To learn more about scientific names and plant families, take a look at the Texas Hill Country Coloring Book.

Why are there common and scientific names?

A common name can be in any language and is usually picked because of what the flower or plant looks like.  A plant can have more than one common name.  For example, Botrychium simplex is known as both Common Grapefern and Least Moonwort.  The same common name can also be used for more than one plant.  For example Calochortus macrocarpus and Calochortus nitidus are both known as Big-Podded Mariposa Lily.  Scientific names are written in Latin and are in italics or are underlined.  No two plants are allowed to have the same scientific name, so it is less confusing when scientists talk to each other about a plant.  These are used by scientists all over the world because the scientific name for a species will always the same Latin name no matter what language you speak. 

What is a noxious weed?

Some of the wildflower drawings have been labeled Noxious Weed.  You might wonder what that means.  Although the wildflowers labeled "Noxious Weed" are as pretty as the others, noxious weeds can be dangerous to biodiversity.  Maybe you have heard this term before in school or on television.  Biodiversity is short for "biological diversity."  This means that there are a lot of different kinds of living creatures on the Earth, including plants, bugs, and animals.  You can see biodiversity in the variety of wildflower drawings on these pages, a total of 345!  Even with so many, there are hundreds of wildflowers out there that have not been included on these pages. 

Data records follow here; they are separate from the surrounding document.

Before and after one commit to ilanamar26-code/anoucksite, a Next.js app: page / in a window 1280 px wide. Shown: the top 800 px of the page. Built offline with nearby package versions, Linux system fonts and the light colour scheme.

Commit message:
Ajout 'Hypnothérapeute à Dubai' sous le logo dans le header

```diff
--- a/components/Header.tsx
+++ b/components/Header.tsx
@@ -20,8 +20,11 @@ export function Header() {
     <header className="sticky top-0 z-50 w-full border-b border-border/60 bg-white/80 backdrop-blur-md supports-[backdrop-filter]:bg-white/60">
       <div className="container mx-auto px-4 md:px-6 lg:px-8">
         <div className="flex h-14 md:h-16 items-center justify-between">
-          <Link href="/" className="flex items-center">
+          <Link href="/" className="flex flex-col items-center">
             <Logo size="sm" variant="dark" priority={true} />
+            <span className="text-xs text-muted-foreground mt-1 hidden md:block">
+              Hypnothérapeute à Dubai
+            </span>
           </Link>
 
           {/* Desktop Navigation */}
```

Noxious weeds are also called invasive plants, harmful plants, weedy plants, and exotic pest plants.  What happens is that the noxious weed starts growing in an area and actually takes over!  The noxious weed grows more than the other plants, crowding them out of the space, blocking other plants from getting sunlight, and taking up nutrients that other plants could have used.  The result is that instead of a field with a lot of biodiversity, or many different kinds of wildflowers, there is only one kind of wildflower growing, the noxious weed.  Sometimes the native plant that is crowded out of an area is food for another animal.  This creates a chain reaction in the area - if the native plant is no longer there to feed the animal, then the animal will leave too.  Not all noxious weeds are dangerous everywhere, a wildflower that is invasive in one area or environment might not be invasive in another. 

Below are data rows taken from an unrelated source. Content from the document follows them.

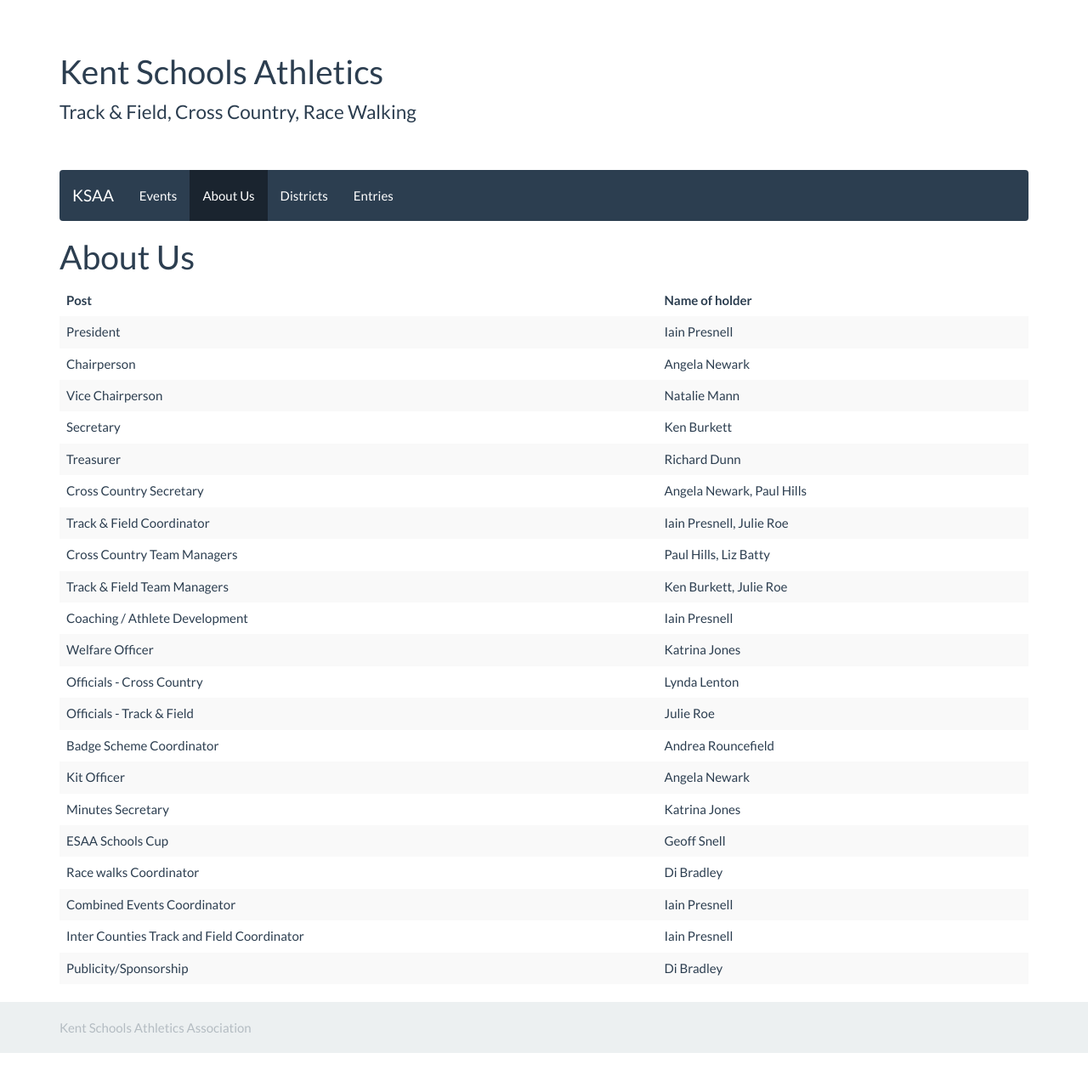
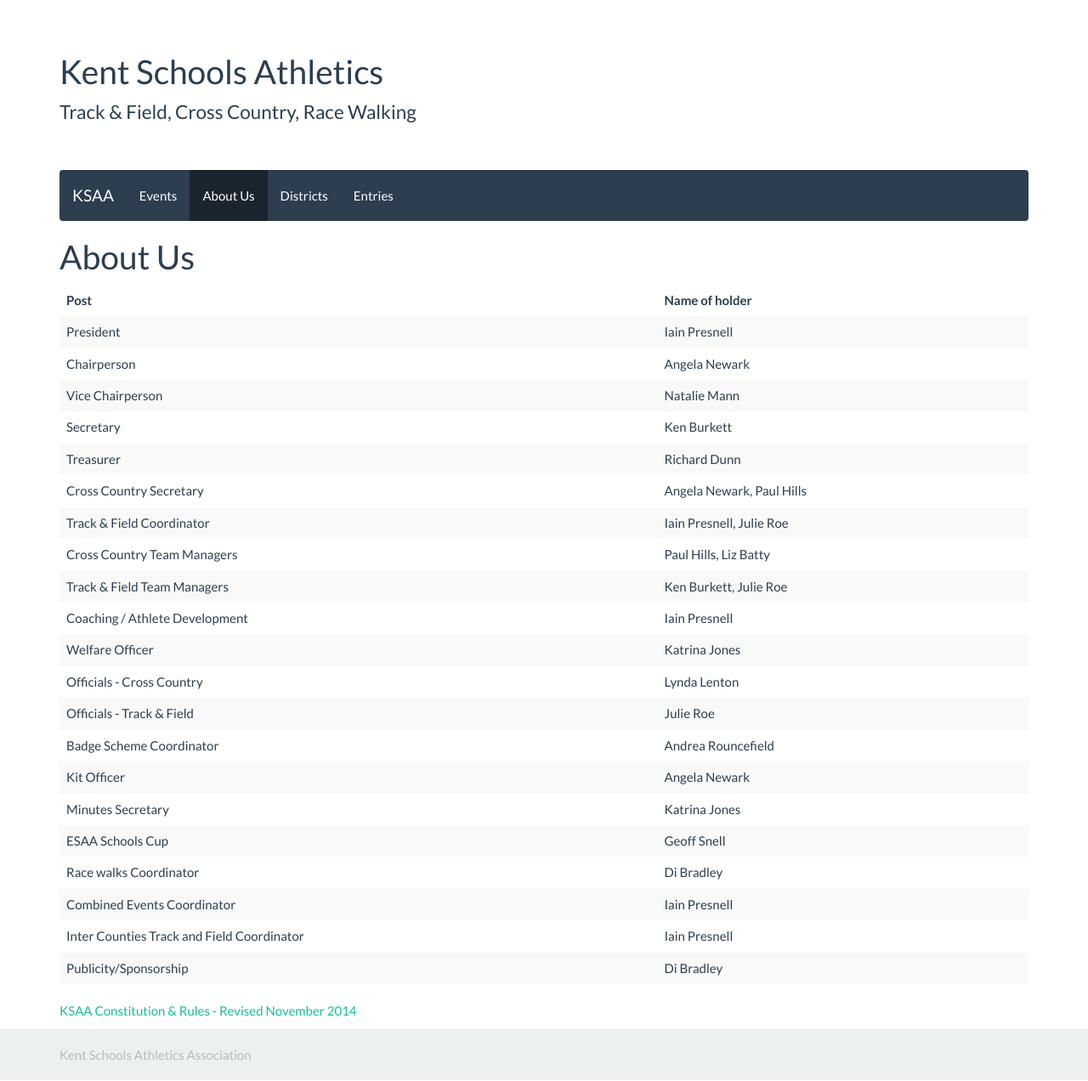
Before and after one commit to chrisnewark/chrisnewark.github.io, a Jekyll site: the page built from about-us/index.md, in a window 1280 px wide. Shown: the whole page at 85% size. Built offline with Jekyll 4.4.1, drawn with Linux system fonts in a browser that asks for light colours; nearby versions of some CDN libraries; before the commit the page ends 1240 px from its top, so only the background shows below that.

Commit message:
Added rules

```diff
--- a/about-us/index.md
+++ b/about-us/index.md
@@ -21,3 +21,5 @@ navigation-position: 2
         {% endfor %}
     </tbody>
 </table>
+
+<a href="/files/KSAA-Constitution-Rules-Revised-November-2014.pdf">KSAA Constitution & Rules - Revised November 2014</a>
```
Also changed, not shown: 1 other file.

Where do noxious weeds come from and how do they get here?

Noxious weeds come from other places such as different countries or areas.  When something comes from another place, it is called an exotic.  Usually people get them from other places and plant them in their gardens or use them to stop erosion without knowing that they will be harmful.  Others are carried to different places by animals, ships, cars, bugs or even wind and storms.  Noxious weeds have invaded over 100 million acres of land just in the United States!  Keep in mind that not all exotic plants are invasive, or noxious.

What can I do to avoid them?

If you're planting new plants or seeds, make sure you find out which plants are invasive for your area or environment.  Or if you find that you have a noxious weed problem, look for information about how to manage or get rid of it.  If you want to learn more about this topic, take a look at the Native Plant Conservation Initiative's Alien Plant Working Group pages